Iraqi democracy

Iraqi democracy
: Alt.Muslim wonders about the form of democracy that can grow in Iraq.

When al-Qaida links couldn’t be found and the search for weapons of mass destruction didn’t move our allies into action, bringing democracy to the suffering people to Iraq became the new raison d’etre for “Operation Iraqi Freedom.” But what does democracy mean to a people who have never practiced it? How do you bring a society from tribal identifications with ethnic or religious groups into an arena where respect for the will of the majority forms the foundation of the state?

The writer debates the role of Islam — the Turkish model or (unspoken) the Iranian model? I didn’t make clear in my post on Iraqi democracy below that religion can be involved in a democracy, of course but it can’t replace democracy. England, Italy, Israel, Ireland and many other countries have official state religions. Yes, my American DNA brings with it a strong belief in separation of church and state to insure the freedom of both. But it need not be an absolute. Still, I do see a clear line: Do the people get to choose their leaders and their laws or does a religious leadership choose both for them? One is democracy, the other is religious dictatorship.

  • http://provri.blogspot.com Soren Ryherd

    I often wonder if our focus on the ‘will of the majority’ oversimplifies the strengths of american-style Democracy.
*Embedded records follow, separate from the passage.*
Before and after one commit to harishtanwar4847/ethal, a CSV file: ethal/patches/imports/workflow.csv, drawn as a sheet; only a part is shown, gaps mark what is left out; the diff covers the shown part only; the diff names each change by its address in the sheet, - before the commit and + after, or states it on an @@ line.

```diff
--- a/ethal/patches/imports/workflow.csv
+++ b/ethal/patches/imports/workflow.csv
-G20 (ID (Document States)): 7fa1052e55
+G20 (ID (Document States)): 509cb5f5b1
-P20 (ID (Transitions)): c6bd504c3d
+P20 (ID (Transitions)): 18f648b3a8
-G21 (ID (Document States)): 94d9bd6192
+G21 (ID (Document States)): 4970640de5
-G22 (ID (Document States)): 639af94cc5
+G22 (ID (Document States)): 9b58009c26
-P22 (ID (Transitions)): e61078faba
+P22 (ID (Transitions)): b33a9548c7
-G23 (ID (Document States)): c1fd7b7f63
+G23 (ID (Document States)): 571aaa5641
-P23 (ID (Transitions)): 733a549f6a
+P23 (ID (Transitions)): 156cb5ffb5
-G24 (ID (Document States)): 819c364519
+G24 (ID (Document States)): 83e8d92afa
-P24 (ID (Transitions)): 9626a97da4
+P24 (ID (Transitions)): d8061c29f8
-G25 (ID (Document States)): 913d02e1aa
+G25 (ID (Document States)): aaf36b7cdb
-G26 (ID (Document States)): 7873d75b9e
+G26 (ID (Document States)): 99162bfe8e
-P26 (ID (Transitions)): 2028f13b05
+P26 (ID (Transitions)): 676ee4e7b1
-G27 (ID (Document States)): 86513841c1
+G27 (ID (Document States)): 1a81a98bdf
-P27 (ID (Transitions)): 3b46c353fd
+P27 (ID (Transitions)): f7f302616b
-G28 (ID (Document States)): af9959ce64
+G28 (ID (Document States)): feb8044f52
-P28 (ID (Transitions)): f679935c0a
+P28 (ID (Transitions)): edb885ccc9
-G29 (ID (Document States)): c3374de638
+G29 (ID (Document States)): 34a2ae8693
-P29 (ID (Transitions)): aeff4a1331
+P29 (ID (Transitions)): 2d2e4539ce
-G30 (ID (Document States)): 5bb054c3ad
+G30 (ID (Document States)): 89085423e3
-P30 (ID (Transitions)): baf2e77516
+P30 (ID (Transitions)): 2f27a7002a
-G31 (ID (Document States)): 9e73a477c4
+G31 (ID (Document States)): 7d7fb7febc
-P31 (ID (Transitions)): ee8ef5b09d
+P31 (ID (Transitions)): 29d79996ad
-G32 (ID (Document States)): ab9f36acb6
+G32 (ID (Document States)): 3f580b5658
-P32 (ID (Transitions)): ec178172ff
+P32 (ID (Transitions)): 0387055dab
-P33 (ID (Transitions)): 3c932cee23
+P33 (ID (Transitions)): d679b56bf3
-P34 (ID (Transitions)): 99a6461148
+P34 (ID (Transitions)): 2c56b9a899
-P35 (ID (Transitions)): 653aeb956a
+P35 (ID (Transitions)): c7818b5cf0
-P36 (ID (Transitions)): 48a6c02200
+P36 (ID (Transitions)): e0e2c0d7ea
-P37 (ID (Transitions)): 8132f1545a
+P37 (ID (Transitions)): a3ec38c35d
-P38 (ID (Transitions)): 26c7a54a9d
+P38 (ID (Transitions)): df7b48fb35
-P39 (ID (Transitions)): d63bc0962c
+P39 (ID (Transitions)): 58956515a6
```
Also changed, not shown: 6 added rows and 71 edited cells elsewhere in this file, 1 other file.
I would love to see Bush expound on how our system protects the rights of minorities and personal freedoms in general against the tyranny of the majority. Or how the hard part of democracy is living with an election result that did not go your way. These things are the backbone of democracy; the voting is the easy part.

  • Jack Tanner

    I think the establishment clause would go a long way to helping the cause of democracy in the Middle East.

  • rem0tly

    Suggest they read a history of Japan, whose ‘tribal identifications’ make Iraq’s look like the girl scouts. [sorry girls]